Scientists have discovered a link between cold, dry periods and devastating bouts of fatal illness between 200 B.C.E. and 600 C.E. in Roman Italy, according to a study published on Friday in the journal Science Advances.
“Investigating the resilience of ancient societies to past climate change … might give us better insight into these relationships and the climate change-induced challenges we are facing today,” lead author Karin Zonneveld, a micropaleontologist at Germany’s University of Bremen, tells Live Science’s Stephanie Pappas.
To study the climate of the Roman Empire, scientists drilled down into the sediment of the Gulf of Taranto, a body of water between the “sole” and “heel” of Italy’s boot. They pulled out long samples of the sediment, then analyzed the various layers, similar to how dendrochronologists study tree rings.
They were able to link layers of sediment with specific periods in time because of the presence of volcanic glass from well-known volcanic eruptions throughout history, including the infamous eruption of Vesuvius in 79 C.E.
They also studied the preserved remains of small organisms, called dinoflagellates, in the sediment. Different types of dinoflagellates prefer different weather conditions—some thrive during periods of cold weather, while others proliferate during times of high precipitation.
Based on the dinoflagellates, the team was able to recreate a climate timeline for Roman Italy. From 200 to 100 B.C.E, for instance, the climate was stable. Then, the findings suggest three very cold periods struck the region: between 160 and 180 C.E., between 245 and 274 C.E. and after 500 C.E.
All three of those periods line up with documented plagues. The first was the Plague of Galen, also known as the Antonine Plague, which likely originated in western Asia and caused diarrhea, skin pustules and fever. The second cold snap coincided with the Plague of Cyprian, while the third aligned with the Plague of Justinian, the first known outbreak of bubonic plague in western Eurasia.
The links between the cold snaps and the pandemics were so obvious that “it was one of those times when, as a scientist, you go, ‘Wow,’” says Zonneveld to Scientific American’s Tom Metcalfe.
The cold likely did not directly cause the disease outbreaks. Instead, it may have exacerbated other factors that made people more susceptible to illness. Farmers might not have been able to grow enough food, leading to malnourishment. Climate disruption may have also given rise to more disease-carrying rats, mosquitos and other pests.
These periods of cold weather may also have contributed, whether directly or indirectly, to the eventual fall of the Roman Empire.
“The Roman Empire rises and falls and rises and falls,” says study co-author Kyle Harper, a classicist at the University of Oklahoma, to New Scientist’s Alec Luhn. “There’s a series of episodes of very extreme crises in some cases. And I think the case is now overwhelmingly clear that both climate change and pandemic disease had a role in many of those episodes.”

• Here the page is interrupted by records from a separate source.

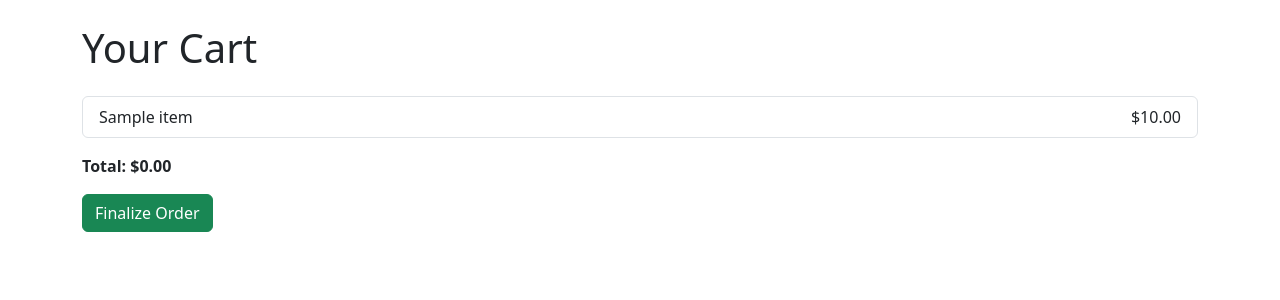
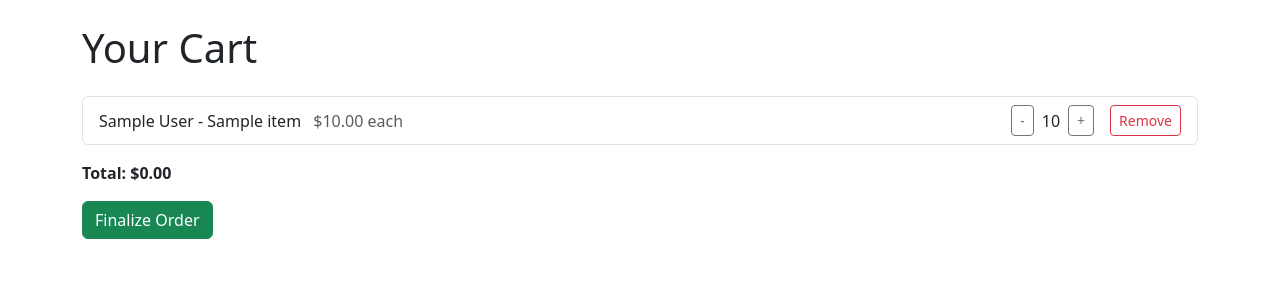
Before and after one commit to PatrykWidz/conf2025_bookstore, a Flask app: template templates/cart.html in a window 1280 px wide. Shown: the part 54-354 px from the top of the page. Run offline with Flask 3, Linux system fonts and the light colour scheme; the template is opened without the code that fills it: most values are stand-ins (such as "Sample title", 1, 10 or a date in 2020).

Commit message:
Add cart item quantity controls and author info

```diff
--- a/app.py
+++ b/app.py
@@ -78,9 +78,38 @@ def add_to_cart(book_id):
     cart = session.setdefault("cart", [])
     book = next((b for b in books if b["id"] == book_id), None)
     if book:
-        cart.append(book)
+        item = next((i for i in cart if i["id"] == book_id), None)
+        if item:
+            item["quantity"] += 1
+        else:
+            cart.append({
+                "id": book["id"],
+                "title": book["title"],
+                "author": book["author"],
+                "price": book["price"],
+                "quantity": 1,
+            })
         session["cart"] = cart
     return redirect(url_for("list_books"))
+
+
+@app.post("/cart/update/<int:book_id>/<action>")
+@login_required
+def update_cart(book_id, action):
+    cart = session.setdefault("cart", [])
+    item = next((i for i in cart if i["id"] == book_id), None)
+    if not item:
+        return redirect(url_for("view_cart"))
+    if action == "increase":
+        item["quantity"] += 1
+    elif action == "decrease":
+        item["quantity"] -= 1
+        if item["quantity"] <= 0:
+            cart.remove(item)
+    elif action == "remove":
+        cart.remove(item)
+    session["cart"] = cart
+    return redirect(url_for("view_cart"))
 
 
 @app.route("/cart", methods=["GET", "POST"])
@@ -90,7 +119,7 @@ def view_cart():
     if request.method == "POST":
         session["cart"] = []
         return render_template("cart.html", cart=[], total=0, message="Order placed successfully!")
-    total = sum(item["price"] for item in cart)
+    total = sum(item["price"] * item["quantity"] for item in cart)
     return render_template("cart.html", cart=cart, total=total, message=None)
 
 
--- a/templates/cart.html
+++ b/templates/cart.html
@@ -22,8 +22,28 @@
             <ul class="list-group mb-3">
             {% for item in cart %}
                 <li class="list-group-item d-flex justify-content-between align-items-center">
-                    <span>{{ item.title }}</span>
-                    <span>${{ '%.2f'|format(item.price) }}</span>
+                    <div>
+                        <span>{{ item.author }} - {{ item.title }}</span>
+                        <span class="ms-2 text-muted">${{ '%.2f'|format(item.price) }} each</span>
+                    </div>
+                    <div class="d-flex align-items-center">
+                        <form action="{{ url_for('update_cart', book_id=item.id, action='decrease') }}"
+                              method="post"
+                              class="me-2">
+                            <button class="btn btn-sm btn-outline-secondary" type="submit">-</button>
+                        </form>
+                        <span>{{ item.quantity }}</span>
+                        <form action="{{ url_for('update_cart', book_id=item.id, action='increase') }}"
+                              method="post"
+                              class="ms-2">
+                            <button class="btn btn-sm btn-outline-secondary" type="submit">+</button>
+                        </form>
+                        <form action="{{ url_for('update_cart', book_id=item.id, action='remove') }}"
+                              method="post"
+                              class="ms-3">
+                            <button class="btn btn-sm btn-outline-danger" type="submit">Remove</button>
+                        </form>
+                    </div>
                 </li>
             {% endfor %}
             </ul>
```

In addition to offering insights into the past, the new research could help inform contemporary approaches to climate change and disease, as Seth Bernard, a historian at the University of Toronto who wasn’t involved in the study, tells Scientific American.
At the same time, he notes that food production has changed a great deal since the Roman period. “They were creating a surplus when their economy was thriving, but the margins were very small,” he says. During a cold snap, “very small changes in those margins could matter.”